(Excerpts from a dataset)
______________________________
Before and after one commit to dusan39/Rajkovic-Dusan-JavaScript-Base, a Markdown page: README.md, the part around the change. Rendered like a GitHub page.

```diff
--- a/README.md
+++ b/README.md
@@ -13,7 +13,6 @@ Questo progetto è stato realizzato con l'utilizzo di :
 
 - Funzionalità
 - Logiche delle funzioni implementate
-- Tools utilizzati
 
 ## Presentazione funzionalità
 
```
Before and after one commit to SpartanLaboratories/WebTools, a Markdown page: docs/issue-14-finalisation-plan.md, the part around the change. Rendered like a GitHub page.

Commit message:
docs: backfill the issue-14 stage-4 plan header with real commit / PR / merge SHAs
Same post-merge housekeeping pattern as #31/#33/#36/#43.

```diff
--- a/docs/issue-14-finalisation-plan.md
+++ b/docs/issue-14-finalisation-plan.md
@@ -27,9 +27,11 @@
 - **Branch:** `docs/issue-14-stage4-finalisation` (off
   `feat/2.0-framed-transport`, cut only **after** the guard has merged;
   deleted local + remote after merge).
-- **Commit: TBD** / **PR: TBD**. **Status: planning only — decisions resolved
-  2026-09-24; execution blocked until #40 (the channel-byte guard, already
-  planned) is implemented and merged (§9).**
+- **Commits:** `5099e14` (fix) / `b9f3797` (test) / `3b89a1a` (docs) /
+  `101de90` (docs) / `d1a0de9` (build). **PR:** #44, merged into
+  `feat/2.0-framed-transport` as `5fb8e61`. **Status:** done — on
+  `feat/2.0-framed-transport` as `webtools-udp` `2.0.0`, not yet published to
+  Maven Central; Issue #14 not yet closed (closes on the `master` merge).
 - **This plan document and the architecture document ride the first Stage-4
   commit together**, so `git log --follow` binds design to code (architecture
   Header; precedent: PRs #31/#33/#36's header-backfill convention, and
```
______________________________
The response should consist of every record, written out exactly as given.

Before and after one commit to dusan39/Rajkovic-Dusan-JavaScript-Base, a Markdown page: README.md, the part around the change. Rendered like a GitHub page.

```diff
--- a/README.md
+++ b/README.md
@@ -13,7 +13,6 @@ Questo progetto è stato realizzato con l'utilizzo di :
 
 - Funzionalità
 - Logiche delle funzioni implementate
-- Tools utilizzati
 
 ## Presentazione funzionalità
 
```
Before and after one commit to SpartanLaboratories/WebTools, a Markdown page: docs/issue-14-finalisation-plan.md, the part around the change. Rendered like a GitHub page.

Commit message:
docs: backfill the issue-14 stage-4 plan header with real commit / PR / merge SHAs
Same post-merge housekeeping pattern as #31/#33/#36/#43.

```diff
--- a/docs/issue-14-finalisation-plan.md
+++ b/docs/issue-14-finalisation-plan.md
@@ -27,9 +27,11 @@
 - **Branch:** `docs/issue-14-stage4-finalisation` (off
   `feat/2.0-framed-transport`, cut only **after** the guard has merged;
   deleted local + remote after merge).
-- **Commit: TBD** / **PR: TBD**. **Status: planning only — decisions resolved
-  2026-09-24; execution blocked until #40 (the channel-byte guard, already
-  planned) is implemented and merged (§9).**
+- **Commits:** `5099e14` (fix) / `b9f3797` (test) / `3b89a1a` (docs) /
+  `101de90` (docs) / `d1a0de9` (build). **PR:** #44, merged into
+  `feat/2.0-framed-transport` as `5fb8e61`. **Status:** done — on
+  `feat/2.0-framed-transport` as `webtools-udp` `2.0.0`, not yet published to
+  Maven Central; Issue #14 not yet closed (closes on the `master` merge).
 - **This plan document and the architecture document ride the first Stage-4
   commit together**, so `git log --follow` binds design to code (architecture
   Header; precedent: PRs #31/#33/#36's header-backfill convention, and
```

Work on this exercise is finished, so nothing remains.